Curry Teems

The new hand soap I bought the other 
day smells too familiar, like at eight years 
old—drinking too-sweet tea on the 
front porch and chatting with  

old family, right after rolling around  

in Red Georgia clay with skeeter bites running 
up and down my legs, arms, toes, and 
armpits. One glob of the gel soap 

brings me back to summer break right  

before school starts, when I woke to birds  

chanting a not-so-alarming song and Baba  

mowing grass every Saturday, when my 
brother still hated me,  

when he aimed and shot the BB 

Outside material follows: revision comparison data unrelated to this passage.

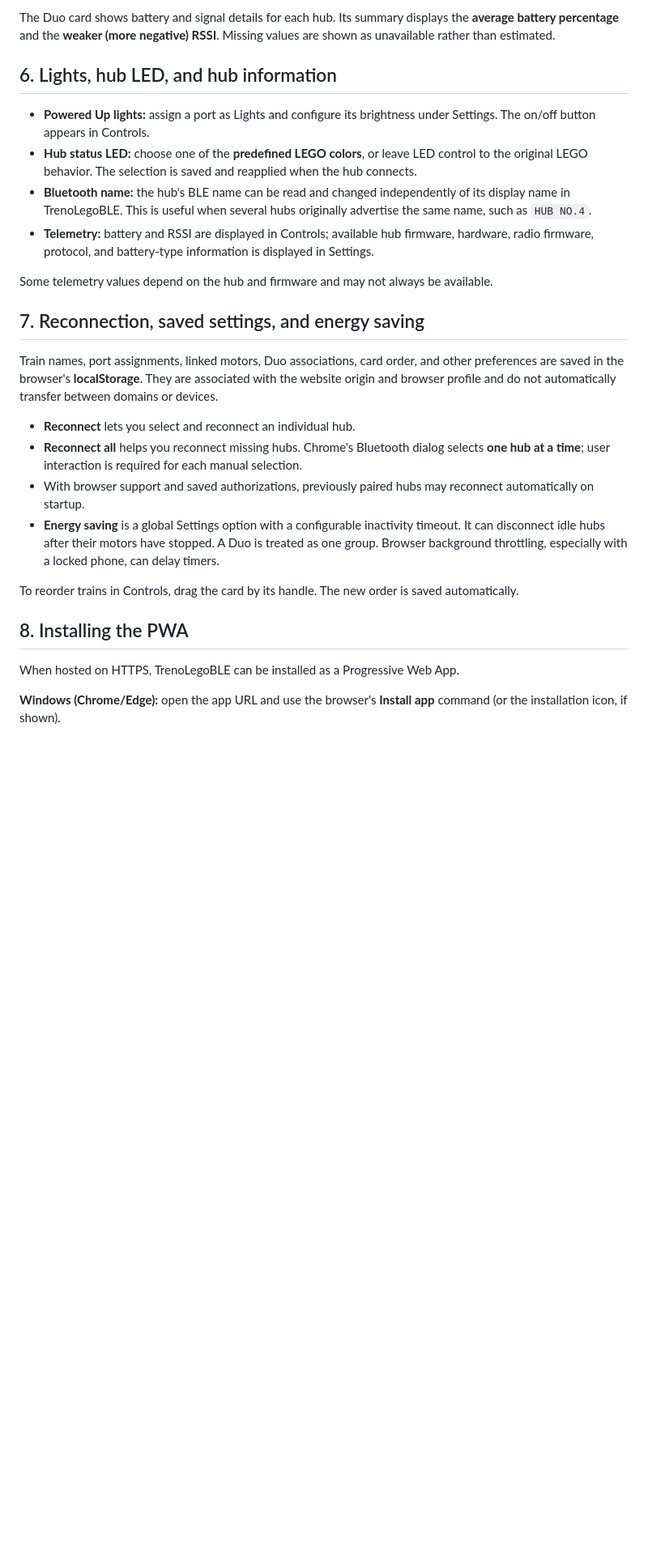
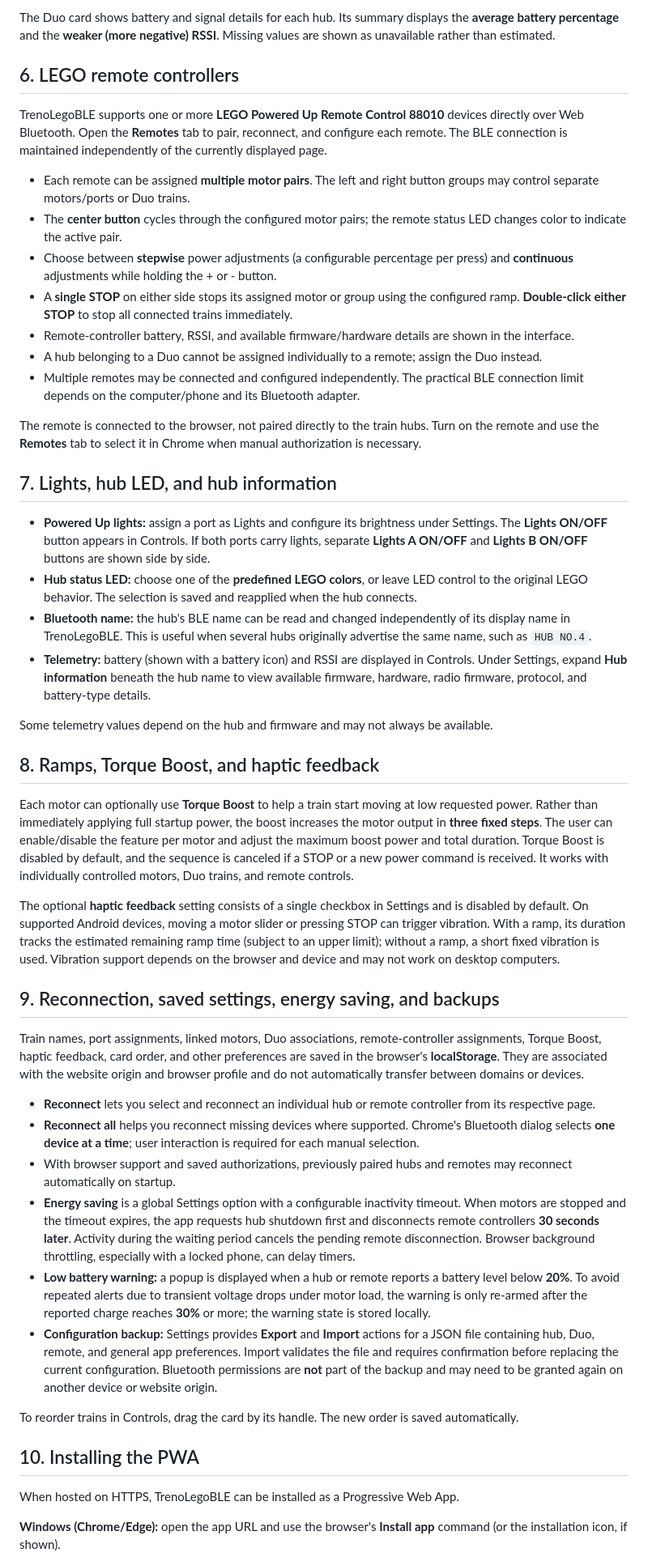
Before and after one commit to AlexPedre/TrenoLegoBLE, a Markdown page: README.md, the part around one of its changes. Shown at 81% size. GitHub-like rendering; blank space fills up the shorter version.

```diff
--- a/README.md
+++ b/README.md
@@ -87,27 +94,49 @@ A Duo can control up to four motors (two per hub). Each motor keeps its own dire
 
 The Duo card shows battery and signal details for each hub. Its summary displays the **average battery percentage** and the **weaker (more negative) RSSI**. Missing values are shown as unavailable rather than estimated.
 
-## 6. Lights, hub LED, and hub information
+## 6. LEGO remote controllers
 
-- **Powered Up lights:** assign a port as Lights and configure its brightness under Settings. The on/off button appears in Controls.
+TrenoLegoBLE supports one or more **LEGO Powered Up Remote Control 88010** devices directly over Web Bluetooth. Open the **Remotes** tab to pair, reconnect, and configure each remote. The BLE connection is maintained independently of the currently displayed page.
+
+- Each remote can be assigned **multiple motor pairs**. The left and right button groups may control separate motors/ports or Duo trains.
+- The **center button** cycles through the configured motor pairs; the remote status LED changes color to indicate the active pair.
+- Choose between **stepwise** power adjustments (a configurable percentage per press) and **continuous** adjustments while holding the + or - button.
+- A **single STOP** on either side stops its assigned motor or group using the configured ramp. **Double-click either STOP** to stop all connected trains immediately.
+- Remote-controller battery, RSSI, and available firmware/hardware details are shown in the interface.
+- A hub belonging to a Duo cannot be assigned individually to a remote; assign the Duo instead.
+- Multiple remotes may be connected and configured independently. The practical BLE connection limit depends on the computer/phone and its Bluetooth adapter.
+
+The remote is connected to the browser, not paired directly to the train hubs. Turn on the remote and use the **Remotes** tab to select it in Chrome when manual authorization is necessary.
+
+## 7. Lights, hub LED, and hub information
+
+- **Powered Up lights:** assign a port as Lights and configure its brightness under Settings. The **Lights ON/OFF** button appears in Controls. If both ports carry lights, separate **Lights A ON/OFF** and **Lights B ON/OFF** buttons are shown side by side.
 - **Hub status LED:** choose one of the **predefined LEGO colors**, or leave LED control to the original LEGO behavior. The selection is saved and reapplied when the hub connects.
 - **Bluetooth name:** the hub's BLE name can be read and changed independently of its display name in TrenoLegoBLE. This is useful when several hubs originally advertise the same name, such as `HUB NO.4`.
-- **Telemetry:** battery and RSSI are displayed in Controls; available hub firmware, hardware, radio firmware, protocol, and battery-type information is displayed in Settings.
+- **Telemetry:** battery (shown with a battery icon) and RSSI are displayed in Controls. Under Settings, expand **Hub information** beneath the hub name to view available firmware, hardware, radio firmware, protocol, and battery-type details.
 
 Some telemetry values depend on the hub and firmware and may not always be available.
 
-## 7. Reconnection, saved settings, and energy saving
+## 8. Ramps, Torque Boost, and haptic feedback
 
-Train names, port assignments, linked motors, Duo associations, card order, and other preferences are saved in the browser's **localStorage**. They are associated with the website origin and browser profile and do not automatically transfer between domains or devices.
+Each motor can optionally use **Torque Boost** to help a train start moving at low requested power. Rather than immediately applying full startup power, the boost increases the motor output in **three fixed steps**. The user can enable/disable the feature per motor and adjust the maximum boost power and total duration. Torque Boost is disabled by default, and the sequence is canceled if a STOP or a new power command is received. It works with individually controlled motors, Duo trains, and remote controls.
 
-- **Reconnect** lets you select and reconnect an individual hub.
-- **Reconnect all** helps you reconnect missing hubs. Chrome's Bluetooth dialog selects **one hub at a time**; user interaction is required for each manual selection.
-- With browser support and saved authorizations, previously paired hubs may reconnect automatically on startup.
-- **Energy saving** is a global Settings option with a configurable inactivity timeout. It can disconnect idle hubs after their motors have stopped. A Duo is treated as one group. Browser background throttling, especially with a locked phone, can delay timers.
+The optional **haptic feedback** setting consists of a single checkbox in Settings and is disabled by default. On supported Android devices, moving a motor slider or pressing STOP can trigger vibration. With a ramp, its duration tracks the estimated remaining ramp time (subject to an upper limit); without a ramp, a short fixed vibration is used. Vibration support depends on the browser and device and may not work on desktop computers.
+
+## 9. Reconnection, saved settings, energy saving, and backups
+
+Train names, port assignments, linked motors, Duo associations, remote-controller assignments, Torque Boost, haptic feedback, card order, and other preferences are saved in the browser's **localStorage**. They are associated with the website origin and browser profile and do not automatically transfer between domains or devices.
+
+- **Reconnect** lets you select and reconnect an individual hub or remote controller from its respective page.
+- **Reconnect all** helps you reconnect missing devices where supported. Chrome's Bluetooth dialog selects **one device at a time**; user interaction is required for each manual selection.
+- With browser support and saved authorizations, previously paired hubs and remotes may reconnect automatically on startup.
+- **Energy saving** is a global Settings option with a configurable inactivity timeout. When motors are stopped and the timeout expires, the app requests hub shutdown first and disconnects remote controllers **30 seconds later**. Activity during the waiting period cancels the pending remote disconnection. Browser background throttling, especially with a locked phone, can delay timers.
+- **Low battery warning:** a popup is displayed when a hub or remote reports a battery level below **20%**. To avoid repeated alerts due to transient voltage drops under motor load, the warning is only re-armed after the reported charge reaches **30%** or more; the warning state is stored locally.
+- **Configuration backup:** Settings provides **Export** and **Import** actions for a JSON file containing hub, Duo, remote, and general app preferences. Import validates the file and requires confirmation before replacing the current configuration. Bluetooth permissions are **not** part of the backup and may need to be granted again on another device or website origin.
 
 To reorder trains in Controls, drag the card by its handle. The new order is saved automatically.
 
-## 8. Installing the PWA
+## 10. Installing the PWA
 
 When hosted on HTTPS, TrenoLegoBLE can be installed as a Progressive Web App.
 
```
Also changed, not shown: other parts of README.md (+26 -15 lines).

gun at my face and we trampoline 
bounced as the rain fell down and  
bled through our clothes and it smelled 

like hot, wet asphalt past our bumpy gravel 
driveway where that brick hit my head 
when it was supposed to be 
flowers from the blooming dogwood 
tree that lined the gravel like a gate, 
and the old Tacoma rolled 

down like the blood in my blonde hair and my 
Daddy found me lying on a bed of clover and  

flowers with steaming, bloody tears. The soap smelled 
like before I lived in a world of funhouse 
mirrors and I have to throw it away, because 
I look at my distorted self in the funky long 
glass and my body twirls around itself until I 
no longer see that red-dirt-covered, skeeter-bitten, 
bloodied-up girl I was. Who knew the fickle reflectors  

effected smells too? Now I reek 


of cheap deodorant and crunchy gel 

encapsulating my hair, like sticky 

shaving cream meant to smooth me and clear 

gel face wash that doesn’t get rid of the red 

stress bumps and that old guitar smell as rusty 

strings ricochet chords and my dusty blue Vans 

and sweaty summer Chacos. I smell 


like I don’t know what I look like anymore, 
as the shifting glass mocks me 

into hatred, and I toss the 
soap in the tiny charcoal trashcan  

by the sink, but the smell still sits in the 

soap rings on the counter. I scrub and scrub, 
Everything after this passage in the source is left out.